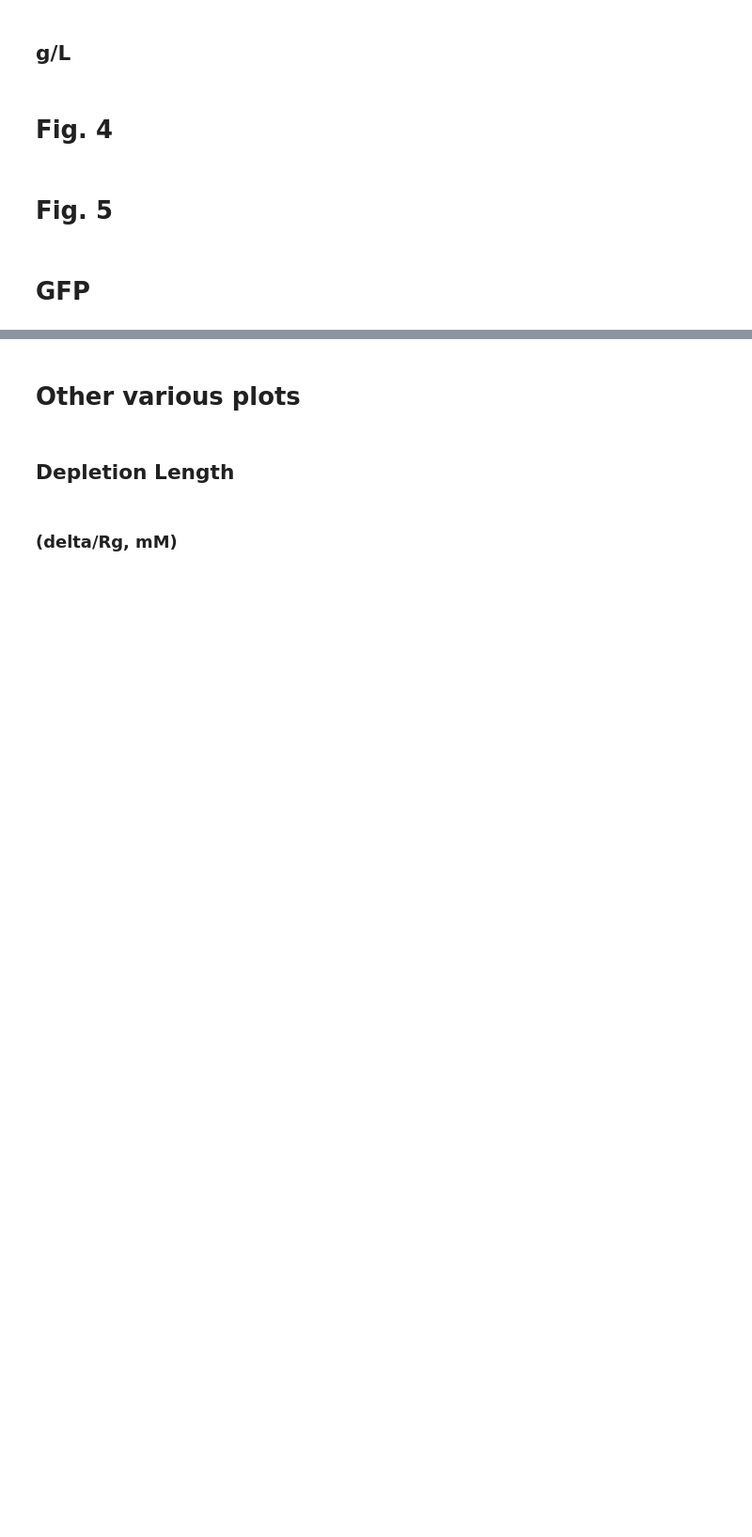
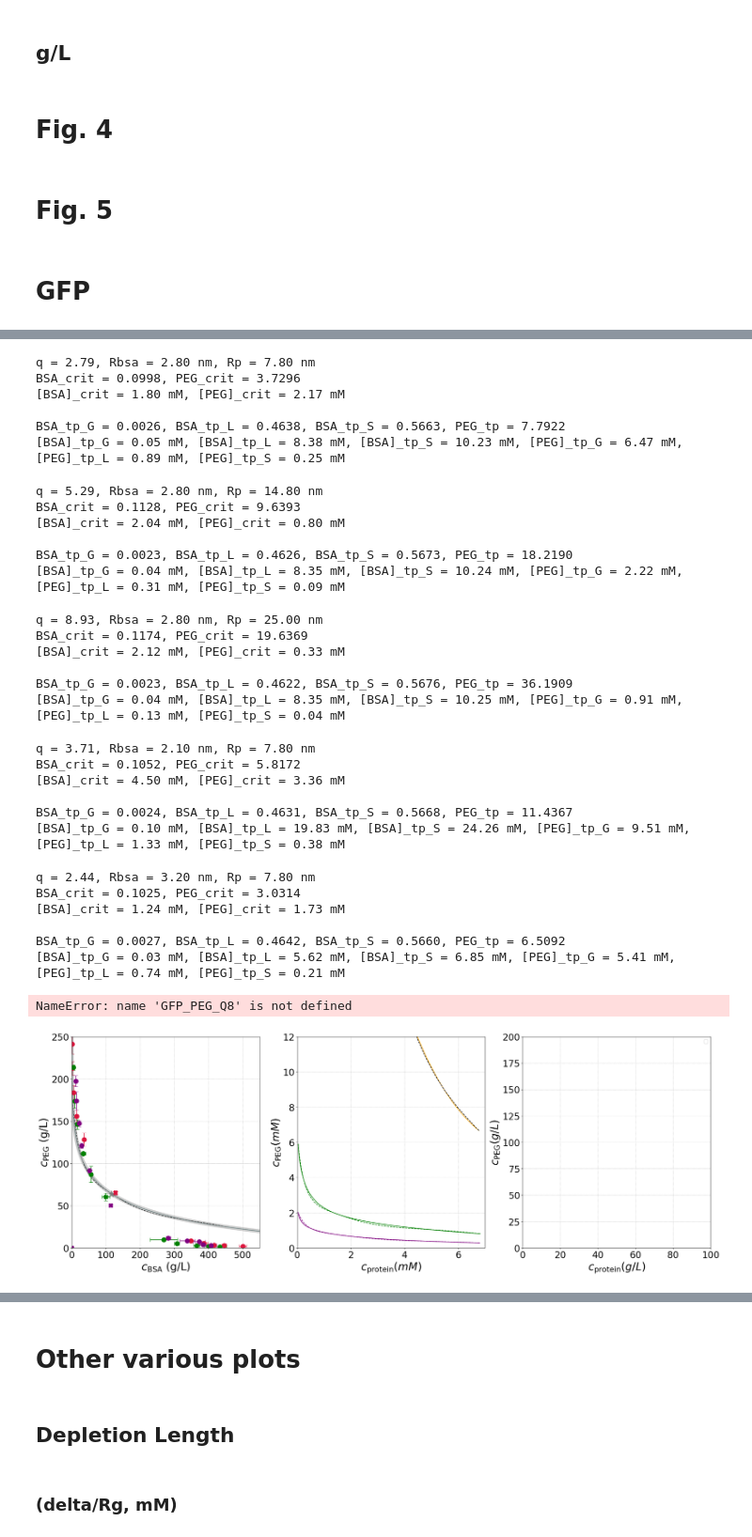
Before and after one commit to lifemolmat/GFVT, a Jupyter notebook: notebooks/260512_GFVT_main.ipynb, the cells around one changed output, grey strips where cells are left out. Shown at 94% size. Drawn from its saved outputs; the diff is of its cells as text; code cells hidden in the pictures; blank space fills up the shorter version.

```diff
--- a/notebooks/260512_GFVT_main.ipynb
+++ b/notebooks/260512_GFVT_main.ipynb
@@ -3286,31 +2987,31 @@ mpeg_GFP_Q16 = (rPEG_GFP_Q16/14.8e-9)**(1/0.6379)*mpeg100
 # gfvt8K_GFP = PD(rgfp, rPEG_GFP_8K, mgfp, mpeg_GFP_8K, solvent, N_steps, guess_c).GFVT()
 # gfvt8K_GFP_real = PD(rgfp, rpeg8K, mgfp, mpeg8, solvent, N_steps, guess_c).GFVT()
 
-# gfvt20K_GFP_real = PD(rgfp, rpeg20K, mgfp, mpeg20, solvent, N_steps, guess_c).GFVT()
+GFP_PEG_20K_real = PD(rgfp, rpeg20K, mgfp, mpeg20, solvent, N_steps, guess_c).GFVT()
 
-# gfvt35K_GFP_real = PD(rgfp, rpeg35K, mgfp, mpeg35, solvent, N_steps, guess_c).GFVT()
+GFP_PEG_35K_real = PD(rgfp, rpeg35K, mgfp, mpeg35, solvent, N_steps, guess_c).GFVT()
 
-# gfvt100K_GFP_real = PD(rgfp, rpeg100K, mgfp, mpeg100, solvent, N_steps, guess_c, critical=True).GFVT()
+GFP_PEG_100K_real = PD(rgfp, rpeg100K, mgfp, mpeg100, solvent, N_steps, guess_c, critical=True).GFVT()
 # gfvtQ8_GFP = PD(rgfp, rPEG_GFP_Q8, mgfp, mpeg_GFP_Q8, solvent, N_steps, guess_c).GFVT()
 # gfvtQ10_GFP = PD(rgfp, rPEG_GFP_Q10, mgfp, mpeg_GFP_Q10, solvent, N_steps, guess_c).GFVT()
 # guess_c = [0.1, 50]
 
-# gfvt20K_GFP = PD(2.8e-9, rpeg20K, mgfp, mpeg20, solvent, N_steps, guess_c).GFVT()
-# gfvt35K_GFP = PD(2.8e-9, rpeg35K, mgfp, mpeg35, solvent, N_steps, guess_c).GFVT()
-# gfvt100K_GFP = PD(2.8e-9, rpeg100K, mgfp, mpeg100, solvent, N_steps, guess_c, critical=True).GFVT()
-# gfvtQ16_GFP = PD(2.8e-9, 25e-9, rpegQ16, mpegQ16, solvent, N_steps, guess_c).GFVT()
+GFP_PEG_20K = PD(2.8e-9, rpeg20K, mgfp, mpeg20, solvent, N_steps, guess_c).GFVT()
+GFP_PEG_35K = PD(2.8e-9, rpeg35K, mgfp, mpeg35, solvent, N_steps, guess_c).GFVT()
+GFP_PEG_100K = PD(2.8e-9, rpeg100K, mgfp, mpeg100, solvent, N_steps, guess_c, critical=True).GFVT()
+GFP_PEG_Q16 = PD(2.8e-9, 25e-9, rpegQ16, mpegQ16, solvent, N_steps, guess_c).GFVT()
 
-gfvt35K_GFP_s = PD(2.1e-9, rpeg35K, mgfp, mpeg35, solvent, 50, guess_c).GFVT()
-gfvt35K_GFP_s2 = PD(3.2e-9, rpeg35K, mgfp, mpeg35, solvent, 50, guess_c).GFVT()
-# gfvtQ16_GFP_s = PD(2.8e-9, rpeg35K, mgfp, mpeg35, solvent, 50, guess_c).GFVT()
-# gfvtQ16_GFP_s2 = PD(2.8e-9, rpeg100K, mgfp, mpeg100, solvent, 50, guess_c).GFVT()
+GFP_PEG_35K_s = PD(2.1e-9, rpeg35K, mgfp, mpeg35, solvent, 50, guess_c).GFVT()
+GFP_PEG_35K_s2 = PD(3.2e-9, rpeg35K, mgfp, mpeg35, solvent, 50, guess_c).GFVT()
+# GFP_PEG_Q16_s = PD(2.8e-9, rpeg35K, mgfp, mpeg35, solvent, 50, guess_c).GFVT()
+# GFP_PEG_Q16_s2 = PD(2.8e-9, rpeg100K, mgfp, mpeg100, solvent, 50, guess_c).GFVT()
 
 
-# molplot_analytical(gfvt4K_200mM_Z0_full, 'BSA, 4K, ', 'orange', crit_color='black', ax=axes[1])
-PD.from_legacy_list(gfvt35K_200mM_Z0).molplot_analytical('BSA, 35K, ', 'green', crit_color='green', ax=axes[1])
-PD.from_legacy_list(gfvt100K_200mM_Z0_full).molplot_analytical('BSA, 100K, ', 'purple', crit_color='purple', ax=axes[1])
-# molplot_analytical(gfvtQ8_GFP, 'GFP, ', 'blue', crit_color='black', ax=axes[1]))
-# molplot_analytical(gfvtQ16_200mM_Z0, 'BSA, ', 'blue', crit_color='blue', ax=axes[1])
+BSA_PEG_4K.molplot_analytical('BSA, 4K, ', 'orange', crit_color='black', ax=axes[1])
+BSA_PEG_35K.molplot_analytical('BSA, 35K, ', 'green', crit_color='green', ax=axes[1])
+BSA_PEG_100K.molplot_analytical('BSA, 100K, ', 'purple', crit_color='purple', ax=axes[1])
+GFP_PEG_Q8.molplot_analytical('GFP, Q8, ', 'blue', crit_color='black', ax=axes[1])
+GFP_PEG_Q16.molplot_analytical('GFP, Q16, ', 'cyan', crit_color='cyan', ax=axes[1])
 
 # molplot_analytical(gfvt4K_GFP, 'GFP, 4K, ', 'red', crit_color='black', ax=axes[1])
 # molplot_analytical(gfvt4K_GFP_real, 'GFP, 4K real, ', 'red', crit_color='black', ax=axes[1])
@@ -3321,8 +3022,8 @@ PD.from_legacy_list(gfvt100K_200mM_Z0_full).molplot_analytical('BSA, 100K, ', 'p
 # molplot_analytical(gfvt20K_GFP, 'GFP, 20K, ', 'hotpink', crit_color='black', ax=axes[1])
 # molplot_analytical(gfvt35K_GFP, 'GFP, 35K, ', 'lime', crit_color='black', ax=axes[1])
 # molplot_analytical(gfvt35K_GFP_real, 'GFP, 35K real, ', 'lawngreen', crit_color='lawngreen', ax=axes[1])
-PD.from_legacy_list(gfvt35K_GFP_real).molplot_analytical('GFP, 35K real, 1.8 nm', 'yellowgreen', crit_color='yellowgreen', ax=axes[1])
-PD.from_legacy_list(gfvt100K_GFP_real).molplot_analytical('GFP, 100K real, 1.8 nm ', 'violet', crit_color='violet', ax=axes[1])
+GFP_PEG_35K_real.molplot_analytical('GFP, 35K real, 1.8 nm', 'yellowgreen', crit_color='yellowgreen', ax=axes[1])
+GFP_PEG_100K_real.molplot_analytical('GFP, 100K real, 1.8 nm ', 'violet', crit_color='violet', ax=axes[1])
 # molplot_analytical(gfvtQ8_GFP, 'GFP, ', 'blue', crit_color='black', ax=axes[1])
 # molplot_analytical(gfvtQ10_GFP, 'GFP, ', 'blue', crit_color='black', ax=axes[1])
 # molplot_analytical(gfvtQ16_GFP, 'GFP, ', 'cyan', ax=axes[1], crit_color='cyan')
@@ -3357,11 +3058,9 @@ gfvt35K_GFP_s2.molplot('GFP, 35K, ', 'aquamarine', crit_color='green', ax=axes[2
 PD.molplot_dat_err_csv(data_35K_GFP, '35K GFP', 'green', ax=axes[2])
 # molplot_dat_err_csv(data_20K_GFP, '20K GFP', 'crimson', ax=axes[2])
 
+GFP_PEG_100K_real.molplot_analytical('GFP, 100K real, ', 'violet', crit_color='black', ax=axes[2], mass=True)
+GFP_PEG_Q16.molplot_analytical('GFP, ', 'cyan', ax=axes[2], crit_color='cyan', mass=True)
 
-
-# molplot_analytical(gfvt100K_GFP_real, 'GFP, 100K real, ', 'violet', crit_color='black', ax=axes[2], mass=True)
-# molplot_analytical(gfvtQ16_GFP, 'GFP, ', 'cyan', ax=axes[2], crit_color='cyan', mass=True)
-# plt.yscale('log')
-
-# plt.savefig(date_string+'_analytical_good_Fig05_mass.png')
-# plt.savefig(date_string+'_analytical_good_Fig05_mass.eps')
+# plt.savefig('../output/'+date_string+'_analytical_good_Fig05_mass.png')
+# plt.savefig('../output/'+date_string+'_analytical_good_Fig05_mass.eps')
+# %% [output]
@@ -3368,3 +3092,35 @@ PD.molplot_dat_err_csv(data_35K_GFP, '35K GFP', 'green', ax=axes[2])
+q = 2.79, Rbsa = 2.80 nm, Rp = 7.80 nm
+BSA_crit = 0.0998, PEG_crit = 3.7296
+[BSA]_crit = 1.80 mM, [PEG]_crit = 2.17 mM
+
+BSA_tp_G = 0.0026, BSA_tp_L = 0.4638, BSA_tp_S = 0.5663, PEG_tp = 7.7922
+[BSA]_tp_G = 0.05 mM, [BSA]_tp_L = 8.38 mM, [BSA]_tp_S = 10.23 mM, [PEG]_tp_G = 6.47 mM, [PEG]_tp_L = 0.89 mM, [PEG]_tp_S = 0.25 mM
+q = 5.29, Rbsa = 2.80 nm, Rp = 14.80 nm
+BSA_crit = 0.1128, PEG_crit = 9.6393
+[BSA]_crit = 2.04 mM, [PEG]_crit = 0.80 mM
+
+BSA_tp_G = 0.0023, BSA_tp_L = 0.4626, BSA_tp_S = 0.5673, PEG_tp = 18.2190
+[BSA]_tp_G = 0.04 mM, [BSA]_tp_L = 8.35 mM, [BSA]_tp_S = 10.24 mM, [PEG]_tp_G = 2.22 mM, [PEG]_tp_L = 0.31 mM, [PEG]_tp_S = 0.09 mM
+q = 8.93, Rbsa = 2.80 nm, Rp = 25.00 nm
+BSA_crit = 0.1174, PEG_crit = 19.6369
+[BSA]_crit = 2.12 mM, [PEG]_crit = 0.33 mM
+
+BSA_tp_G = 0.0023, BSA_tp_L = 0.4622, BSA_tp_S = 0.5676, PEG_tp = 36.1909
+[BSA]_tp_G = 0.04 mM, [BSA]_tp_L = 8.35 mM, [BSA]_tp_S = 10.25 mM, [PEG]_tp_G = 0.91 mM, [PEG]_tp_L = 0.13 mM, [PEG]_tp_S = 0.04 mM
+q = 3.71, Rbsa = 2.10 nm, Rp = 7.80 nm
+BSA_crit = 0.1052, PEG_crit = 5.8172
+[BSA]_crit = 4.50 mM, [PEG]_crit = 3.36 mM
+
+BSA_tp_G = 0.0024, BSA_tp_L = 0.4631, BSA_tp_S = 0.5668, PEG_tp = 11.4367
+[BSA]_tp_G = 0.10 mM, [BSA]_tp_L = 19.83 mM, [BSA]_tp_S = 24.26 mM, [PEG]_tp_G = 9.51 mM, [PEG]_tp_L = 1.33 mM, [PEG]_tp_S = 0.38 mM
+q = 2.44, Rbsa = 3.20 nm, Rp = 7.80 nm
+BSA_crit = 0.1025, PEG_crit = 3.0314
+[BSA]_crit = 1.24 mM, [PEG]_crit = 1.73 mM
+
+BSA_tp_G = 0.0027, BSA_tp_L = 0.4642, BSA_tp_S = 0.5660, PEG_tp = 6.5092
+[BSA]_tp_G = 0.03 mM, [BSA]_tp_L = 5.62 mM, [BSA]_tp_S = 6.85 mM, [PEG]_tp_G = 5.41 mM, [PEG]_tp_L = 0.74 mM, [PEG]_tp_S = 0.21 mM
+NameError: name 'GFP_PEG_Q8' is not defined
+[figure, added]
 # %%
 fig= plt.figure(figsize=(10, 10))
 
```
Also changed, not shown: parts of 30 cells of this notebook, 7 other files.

•••

Work item: Once you have checked every line of the material above, return the ones that hold the string "savefig".

The completed task:
-# plt.savefig(date_string+'_analytical_good_Fig05_mass.png')
-# plt.savefig(date_string+'_analytical_good_Fig05_mass.eps')
+# plt.savefig('../output/'+date_string+'_analytical_good_Fig05_mass.png')
+# plt.savefig('../output/'+date_string+'_analytical_good_Fig05_mass.eps')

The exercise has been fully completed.